by Joy E. Stocke
It’s been a few years since West Coast Editor, Angie Brenner, and I have “sailed” toward Byzantium. Friends have gone back and forth, moved there – particularly to Istanbul, or what our Greek friends call (Byzantine ) Constantinople And so, we’ve kept in touch and up to date on the latest news.
The city rests just within our minds’ eyes - Europe/Asia – separated by the Bosphorus. We stand on the Galata Bridge – the bridge of milk (Gala is the Greek word for milk.) spanning the Bosphorus (the word Bosphorus (again Greek) means “cow crossing” metaphorically and literally ) – the great leap of faith from Asia toward Europe and back again – the mythical bull of Mesopotamia leaping and playing on the seas of our minds.
So, stay tuned – we shall surely travel from the lofty to the mundane, especially after our first few rakis – the national drink of Turkey. But is seems appropriate to start our journey with words of the poet, William Butler Yeats:
SAILING TO BYZANTIUM
THAT is no country for old men. The young
In one another’s arms, birds in the trees
- Those dying generations – at their song,
The salmon-falls, the mackerel-crowded seas,
Fish, flesh, or fowl, commend all summer long
Whatever is begotten, born, and dies.
Caught in that sensual music all neglect
Monuments of unageing intellect.
An aged man is but a paltry thing,
A tattered coat upon a stick, unless
Soul clap its hands and sing, and louder sing
For every tatter in its mortal dress,
Nor is there singing school but studying
Monuments of its own magnificence;
And therefore I have sailed the seas and come
To the holy city of Byzantium.
O sages standing in God’s holy fire
As in the gold mosaic of a wall,
Come from the holy fire, perne in a gyre,
And be the singing-masters of my soul.
Consume my heart away; sick with desire
And fastened to a dying animal
It knows not what it is; and gather me
Into the artifice of eternity.
Once out of nature I shall never take
My bodily form from any natural thing,
But such a form as Grecian goldsmiths make
Of hammered gold and gold enamelling
To keep a drowsy Emperor awake;
Or set upon a golden bough to sing
To lords and ladies of Byzantium
Of what is past, or passing, or to come.
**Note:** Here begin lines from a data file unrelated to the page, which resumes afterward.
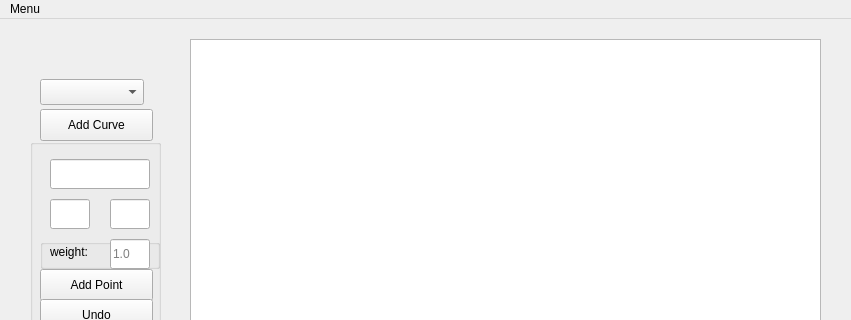
Qt form curver/ui/main_ui.ui (wiatrak2/curver) before a commit; both pictures show x 0 to 851 and y 0 to 320 of the 851 by 622 pixel window.
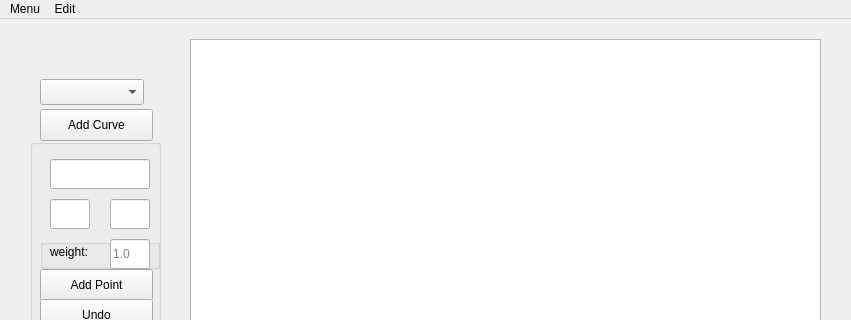
The same form after that commit.

What changed in the file:
```diff
--- a/curver/ui/main_ui.ui
+++ b/curver/ui/main_ui.ui
@@ -236,7 +236,14 @@
     <addaction name="separator"/>
     <addaction name="actionImportCurve"/>
    </widget>
+   <widget class="QMenu" name="menuEdit">
+    <property name="title">
+     <string>Edit</string>
+    </property>
+    <addaction name="actionChange_color"/>
+   </widget>
    <addaction name="menutopbar"/>
+   <addaction name="menuEdit"/>
   </widget>
   <action name="actionImportCurve">
    <property name="text">
```
Left out of the diff: 5 changed lines with no effect on the pictures.
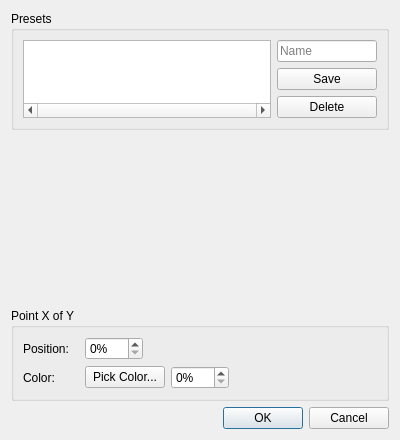
Qt form src/gui/gradientdialog.ui (ckb-next/ckb-next) before a commit.
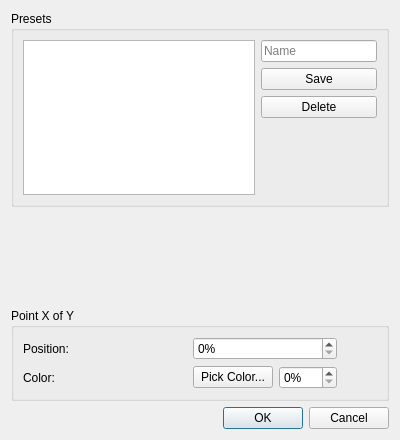
The same form after that commit. Custom widgets are drawn as their Qt base class.

Commit message:
gui: gradientdialog - Update design files
- Convert main layout to a vertical one, as there is only one column,
- resize preset list widget to allow for more visible items,
- make dialog resizable vertically,
- change flow of preset list to be more intuitive (fill the items left
  to right and wrap at the width, instead of listing into a horizontal
  scrolling view),
- display scroll bars in preset list only when necessary, and
- minor changes like spacer changes, etc.

```diff
--- a/src/gui/gradientdialog.ui
+++ b/src/gui/gradientdialog.ui
@@ -10,6 +10,12 @@
     <height>440</height>
    </rect>
   </property>
+  <property name="sizePolicy">
+   <sizepolicy hsizetype="Preferred" vsizetype="Expanding">
+    <horstretch>0</horstretch>
+    <verstretch>0</verstretch>
+   </sizepolicy>
+  </property>
   <property name="minimumSize">
    <size>
     <width>400</width>
@@ -19,7 +25,7 @@
   <property name="maximumSize">
    <size>
     <width>400</width>
-    <height>440</height>
+    <height>16777215</height>
    </size>
   </property>
   <property name="focusPolicy">
@@ -28,40 +34,113 @@
   <property name="windowTitle">
    <string>Pick Gradient</string>
   </property>
-  <layout class="QGridLayout" name="gridLayout">
-   <item row="1" column="0">
-    <spacer name="verticalSpacer">
-     <property name="orientation">
-      <enum>Qt::Vertical</enum>
+  <layout class="QVBoxLayout" name="verticalLayout">
+   <item>
+    <widget class="QGroupBox" name="groupBox_2">
+     <property name="sizePolicy">
+      <sizepolicy hsizetype="Preferred" vsizetype="Preferred">
+       <horstretch>0</horstretch>
+       <verstretch>0</verstretch>
+      </sizepolicy>
      </property>
-     <property name="sizeType">
-      <enum>QSizePolicy::Expanding</enum>
+     <property name="title">
+      <string>Presets</string>
      </property>
-     <property name="sizeHint" stdset="0">
-      <size>
-       <width>0</width>
-       <height>0</height>
-      </size>
-     </property>
-    </spacer>
+     <layout class="QHBoxLayout" name="horizontalLayout_4" stretch="2,1">
+      <item>
+       <widget class="QListWidget" name="presetList">
+        <property name="sizePolicy">
+         <sizepolicy hsizetype="Expanding" vsizetype="Preferred">
+          <horstretch>0</horstretch>
+          <verstretch>0</verstretch>
+         </sizepolicy>
+        </property>
+        <property name="horizontalScrollBarPolicy">
+         <enum>Qt::ScrollBarAlwaysOff</enum>
+        </property>
+        <property name="sizeAdjustPolicy">
+         <enum>QAbstractScrollArea::AdjustToContents</enum>
+        </property>
+        <property name="iconSize">
+         <size>
+          <width>64</width>
+          <height>64</height>
+         </size>
+        </property>
+        <property name="horizontalScrollMode">
+         <enum>QAbstractItemView::ScrollPerItem</enum>
+        </property>
+        <property name="flow">
+         <enum>QListView::LeftToRight</enum>
+        </property>
+        <property name="isWrapping" stdset="0">
+         <bool>true</bool>
+        </property>
+        <property name="resizeMode">
+         <enum>QListView::Adjust</enum>
+        </property>
+        <property name="viewMode">
+         <enum>QListView::IconMode</enum>
+        </property>
+        <property name="uniformItemSizes">
+         <bool>true</bool>
+        </property>
+        <property name="wordWrap">
+         <bool>true</bool>
+        </property>
+       </widget>
+      </item>
+      <item>
+       <layout class="QVBoxLayout" name="verticalLayout_2">
+        <item>
+         <widget class="QLineEdit" name="presetName">
+          <property name="maxLength">
+           <number>30</number>
+          </property>
+          <property name="placeholderText">
+           <string>Name</string>
+          </property>
+         </widget>
+        </item>
+        <item>
+         <widget class="QPushButton" name="presetSave">
+          <property name="text">
+           <string>Save</string>
+          </property>
+          <property name="autoDefault">
+           <bool>false</bool>
+          </property>
+         </widget>
+        </item>
+        <item>
+         <widget class="QPushButton" name="presetDelete">
+          <property name="text">
+           <string>Delete</string>
+          </property>
+          <property name="autoDefault">
+           <bool>false</bool>
+          </property>
+         </widget>
+        </item>
+        <item>
+         <spacer name="verticalSpacer">
+          <property name="orientation">
+           <enum>Qt::Vertical</enum>
+          </property>
+          <property name="sizeHint" stdset="0">
+           <size>
+            <width>20</width>
+            <height>40</height>
+           </size>
+          </property>
+         </spacer>
+        </item>
+       </layout>
+      </item>
+     </layout>
+    </widget>
    </item>
-   <item row="3" column="0">
-    <spacer name="verticalSpacer_2">
-     <property name="orientation">
-      <enum>Qt::Vertical</enum>
-     </property>
-     <property name="sizeType">
-      <enum>QSizePolicy::Fixed</enum>
-     </property>
-     <property name="sizeHint" stdset="0">
-      <size>
-       <width>0</width>
-       <height>15</height>
-      </size>
-     </property>
-    </spacer>
-   </item>
-   <item row="2" column="0">
+   <item>
     <widget class="GradientDialogWidget" name="widget" native="true">
      <property name="sizePolicy">
       <sizepolicy hsizetype="Preferred" vsizetype="Fixed">
@@ -83,17 +162,23 @@
      </property>
     </widget>
    </item>
-   <item row="5" column="0">
-    <widget class="QDialogButtonBox" name="buttonBox">
+   <item>
+    <spacer name="verticalSpacer_2">
      <property name="orientation">
       <enum>Qt::Horizontal</enum>
      </property>
      <property name="standardButtons">
       <set>QDialogButtonBox::Cancel|QDialogButtonBox::Ok</set>
      </property>
-    </widget>
+     <property name="sizeHint" stdset="0">
+      <size>
+       <width>0</width>
+       <height>15</height>
+      </size>
+     </property>
+    </spacer>
    </item>
-   <item row="4" column="0">
+   <item>
     <widget class="QGroupBox" name="stopBox">
      <property name="sizePolicy">
       <sizepolicy hsizetype="Preferred" vsizetype="Fixed">
@@ -127,7 +212,7 @@
         <item>
          <spacer name="horizontalSpacer_2">
           <property name="orientation">
-           <enum>Qt::Horizontal</enum>
+           <enum>Qt::Vertical</enum>
           </property>
           <property name="sizeHint" stdset="0">
            <size>
@@ -161,7 +246,7 @@
         <item>
          <spacer name="horizontalSpacer">
           <property name="orientation">
-           <enum>Qt::Horizontal</enum>
+           <enum>Qt::Vertical</enum>
           </property>
           <property name="sizeHint" stdset="0">
            <size>
@@ -183,7 +268,7 @@
       <item row="0" column="1">
        <spacer name="horizontalSpacer_3">
         <property name="orientation">
-         <enum>Qt::Horizontal</enum>
+         <enum>Qt::Vertical</enum>
         </property>
         <property name="sizeType">
          <enum>QSizePolicy::Fixed</enum>
@@ -199,83 +284,11 @@
      </layout>
     </widget>
    </item>
-   <item row="0" column="0">
-    <widget class="QGroupBox" name="groupBox_2">
-     <property name="sizePolicy">
-      <sizepolicy hsizetype="Preferred" vsizetype="Fixed">
-       <horstretch>0</horstretch>
-       <verstretch>0</verstretch>
-      </sizepolicy>
+   <item>
+    <widget class="QDialogButtonBox" name="buttonBox">
+     <property name="standardButtons">
+      <set>QDialogButtonBox::Cancel|QDialogButtonBox::Ok</set>
      </property>
-     <property name="title">
-      <string>Presets</string>
-     </property>
-     <layout class="QGridLayout" name="gridLayout_3">
-      <item row="0" column="0" rowspan="3">
-       <widget class="QListWidget" name="presetList">
-        <property name="sizePolicy">
-         <sizepolicy hsizetype="Expanding" vsizetype="Preferred">
-          <horstretch>0</horstretch>
-          <verstretch>0</verstretch>
-         </sizepolicy>
-        </property>
-        <property name="frameShadow">
-         <enum>QFrame::Plain</enum>
-        </property>
-        <property name="horizontalScrollBarPolicy">
-         <enum>Qt::ScrollBarAlwaysOn</enum>
-        </property>
-        <property name="iconSize">
-         <size>
-          <width>64</width>
-          <height>64</height>
-         </size>
-        </property>
-        <property name="horizontalScrollMode">
-         <enum>QAbstractItemView::ScrollPerPixel</enum>
-        </property>
-        <property name="flow">
-         <enum>QListView::TopToBottom</enum>
-        </property>
-        <property name="viewMode">
-         <enum>QListView::IconMode</enum>
-        </property>
-        <property name="uniformItemSizes">
-         <bool>true</bool>
-        </property>
-       </widget>
-      </item>
-      <item row="0" column="1">
-       <widget class="QLineEdit" name="presetName">
-        <property name="maxLength">
-         <number>30</number>
-        </property>
-        <property name="placeholderText">
-         <string>Name</string>
-        </property>
-       </widget>
-      </item>
-      <item row="1" column="1">
-       <widget class="QPushButton" name="presetSave">
-        <property name="text">
-         <string>Save</string>
-        </property>
-        <property name="autoDefault">
-         <bool>false</bool>
-        </property>
-       </widget>
-      </item>
-      <item row="2" column="1">
-       <widget class="QPushButton" name="presetDelete">
-        <property name="text">
-         <string>Delete</string>
-        </property>
-        <property name="autoDefault">
-         <bool>false</bool>
-        </property>
-       </widget>
-      </item>
-     </layout>
     </widget>
    </item>
   </layout>
```
Left out of the diff: 11 changed lines with no effect on the pictures.
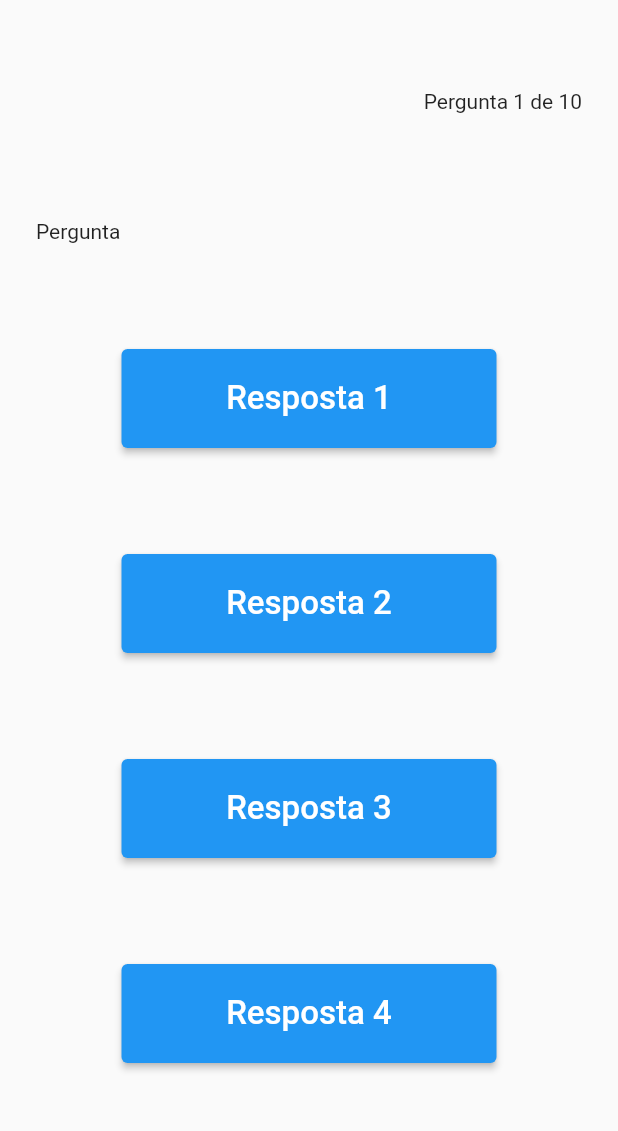
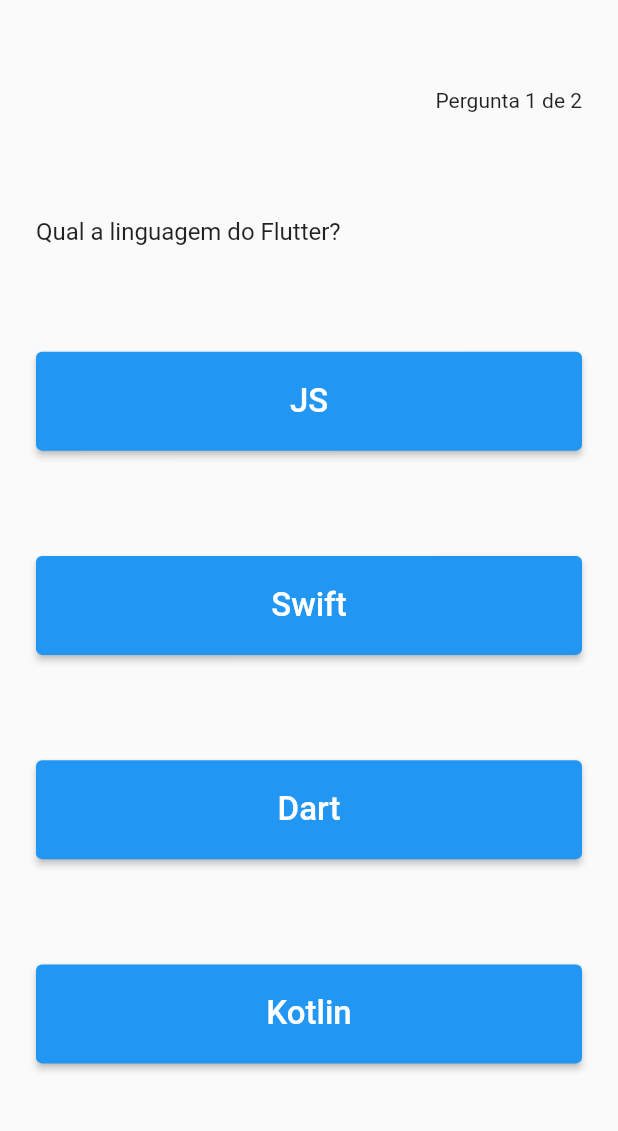
Before and after one commit to BryanDietrichBernhardt/curso-flutter-quiz, a Flutter app: the screen it shows after launch, on a phone screen of 412 x 824 dp, the part 84-1215 px from its top. Run offline on Flutter 3.47's test engine with Material 2 defaults, Android fonts, the phone set to English and light mode, and no system bars.

Commit message:
Add double infinity for button size

```diff
--- a/lib/quiz_page.dart
+++ b/lib/quiz_page.dart
@@ -34,6 +34,8 @@ class _QuizState extends State<Quiz> {
       "response": 3
     });
 
+    int questionNumber = 1;
+
     return MaterialApp(
       debugShowCheckedModeBanner: false,
       home: Scaffold(
@@ -50,54 +52,61 @@ class _QuizState extends State<Quiz> {
             children: [
               Align(
                 alignment: Alignment.topRight,
-                child: Text("Pergunta 1 de 10"),
+                child: Text("Pergunta $questionNumber de ${quiz.length}"),
               ),
               Align(
                 alignment: Alignment.centerLeft,
-                child: Text("Pergunta"),
-              ),
-              ElevatedButton(
-                onPressed: () {},
-                style: ElevatedButton.styleFrom(
-                  padding: const EdgeInsets.all(20),
-                  minimumSize: const Size(250, 50),
-                ),
-                child: const Text(
-                  "Resposta 1",
-                  style: TextStyle(fontSize: 22),
+                child: Text(
+                  "${quiz[questionNumber - 1]["question"]}",
+                  style: const TextStyle(
+                    fontSize: 16,
+                  ),
                 ),
               ),
               ElevatedButton(
                 onPressed: () {},
                 style: ElevatedButton.styleFrom(
                   padding: const EdgeInsets.all(20),
-                  minimumSize: const Size(250, 50),
+                  minimumSize: const Size(double.infinity, 50),
                 ),
-                child: const Text(
-                  "Resposta 2",
-                  style: TextStyle(fontSize: 22),
+                child: Text(
+                  quiz[questionNumber - 1]['options'][0],
+                  style: const TextStyle(
+                    fontSize: 22,
+                  ),
                 ),
               ),
               ElevatedButton(
                 onPressed: () {},
                 style: ElevatedButton.styleFrom(
                   padding: const EdgeInsets.all(20),
-                  minimumSize: const Size(250, 50),
+                  minimumSize: const Size(double.infinity, 50),
                 ),
-                child: const Text(
-                  "Resposta 3",
-                  style: TextStyle(fontSize: 22),
+                child: Text(
+                  quiz[questionNumber - 1]['options'][1],
+                  style: const TextStyle(fontSize: 22),
                 ),
               ),
               ElevatedButton(
                 onPressed: () {},
                 style: ElevatedButton.styleFrom(
                   padding: const EdgeInsets.all(20),
-                  minimumSize: const Size(250, 50),
+                  minimumSize: const Size(double.infinity, 50),
                 ),
-                child: const Text(
-                  "Resposta 4",
-                  style: TextStyle(fontSize: 22),
+                child: Text(
+                  quiz[questionNumber - 1]['options'][2],
+                  style: const TextStyle(fontSize: 22),
+                ),
+              ),
+              ElevatedButton(
+                onPressed: () {},
+                style: ElevatedButton.styleFrom(
+                  padding: const EdgeInsets.all(20),
+                  minimumSize: const Size(double.infinity, 50),
+                ),
+                child: Text(
+                  quiz[questionNumber - 1]['options'][3],
+                  style: const TextStyle(fontSize: 22),
                 ),
               )
             ],
```
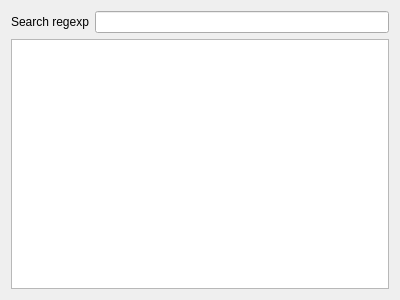
Qt form src/qtgui/webcache.ui (alberti42/recoll-macos) before a commit.
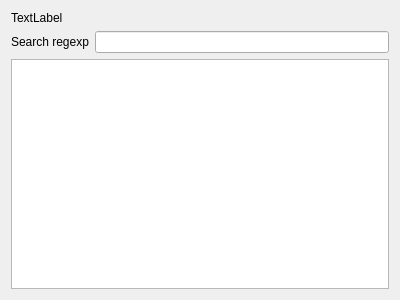
The same form after that commit.

Commit message: GUI: web store tool: display cache header info

```diff
--- a/src/qtgui/webcache.ui
+++ b/src/qtgui/webcache.ui
@@ -14,6 +14,13 @@
    <string>Webcache editor</string>
   </property>
   <layout class="QVBoxLayout" name="verticalLayout">
+   <item>
+    <widget class="QLabel" name="headerInfoLBL">
+     <property name="text">
+      <string>TextLabel</string>
+     </property>
+    </widget>
+   </item>
    <item>
     <layout class="QHBoxLayout" name="horizontalLayout">
      <item>
```
The commit also changes 5 other files.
Joy E. Stocke is editor in chief of Wild River Review. Her book, Anatolian Days and Nights, co-written with Angie Brenner, and based on the travels in Turkey will be published in 2010.